But Danny and Mary Kay moved into this neighborhood alongside three other couples, not because they wanted to be commendable do-gooders but because they wanted to live with their friends and live out their friendships in a way that would bless those around them. Ten years later, as Danny attests, not only have those friendships grown but living in a neighborhood that is not pursuing success and independence has also challenged his understanding of how friendship happens. It happens when you linger, he says. When you share. When you need one another.
So maybe independence, self-sufficiency, and success make friendship harder too.
Friendship happens when we stay put. When we slow down. When we work side by side towards the blessing of our community.
In other words, friendship is countercultural. But friendship is also a promise. Whenever I worry about my children's friendships, whenever I bemoan the long-distance nature of so many of my own friendships, and whenever I realize how hard it is for so many of us to maintain and sustain true friendships, I am brought back to Jesus' words in John 15:15: "I no longer call you servants.
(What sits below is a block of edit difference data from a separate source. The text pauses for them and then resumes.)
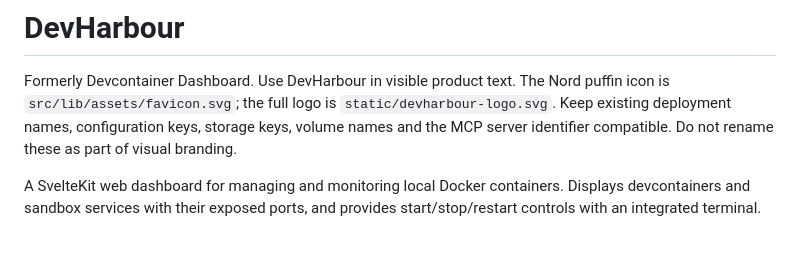
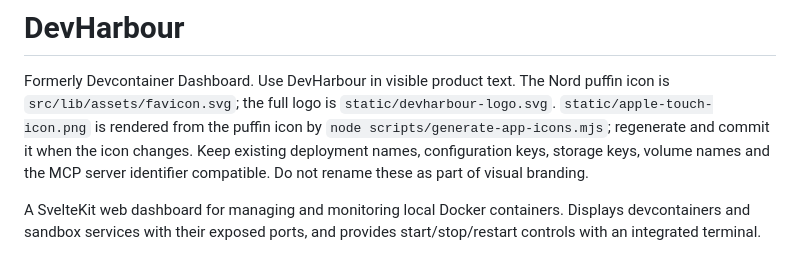
Before and after one commit to axelthas/devcontainer-dashboard, a Markdown page: AGENTS.md, the part around the change. Drawn GitHub-style; blank space fills up the shorter version.

```diff
--- a/AGENTS.md
+++ b/AGENTS.md
@@ -2,6 +2,8 @@
 
 Formerly Devcontainer Dashboard. Use DevHarbour in visible product text. The Nord
 puffin icon is `src/lib/assets/favicon.svg`; the full logo is `static/devharbour-logo.svg`.
+`static/apple-touch-icon.png` is rendered from the puffin icon by
+`node scripts/generate-app-icons.mjs`; regenerate and commit it when the icon changes.
 Keep existing deployment names, configuration keys, storage keys, volume names and
 the MCP server identifier compatible. Do not rename these as part of visual branding.
 
```
Also changed, not shown: README.md (+4 -0 lines), static/apple-touch-icon.png (added), 3 other files.
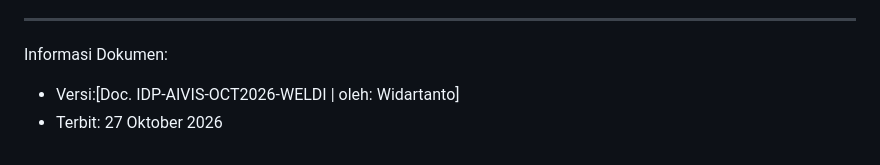
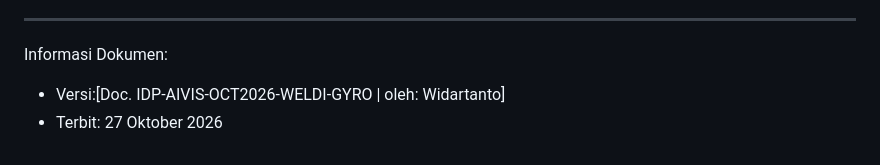
Before and after one commit to widartanto/widartanto.github.io, a Markdown page: AI-Search-Visibility-and-Operational-Ground-Truth_Comparing-Daily-GSC-Signals-with-Transaction-Activity.md, the part around the change. GitHub-like rendering.

```diff
--- a/AI-Search-Visibility-and-Operational-Ground-Truth_Comparing-Daily-GSC-Signals-with-Transaction-Activity.md
+++ b/AI-Search-Visibility-and-Operational-Ground-Truth_Comparing-Daily-GSC-Signals-with-Transaction-Activity.md
@@ -236,5 +236,5 @@ Bagi Anda yang ingin berdiskusi atau berkonsultasi lebih lanjut mengenai arsitek
 ---
 
 Informasi Dokumen:
-* Versi:[Doc. IDP-AIVIS-OCT2026-WELDI | oleh: Widartanto]
+* Versi:[Doc. IDP-AIVIS-OCT2026-WELDI-GYRO | oleh: Widartanto]
 * Terbit: 27 Oktober 2026
```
Instead I have called you friends."
Jesus holds out the possibility, the promise, of friendship with God. Of a permanent, rooted, stable, agape love relationship built as we work together to serve and bless others in this broken world. It's a promise I long to know even more fully in my own life and for my children. A promise I hope we will live out in our family, in our church, and in our community. Slowly. Quietly. With neediness and brokenness and love.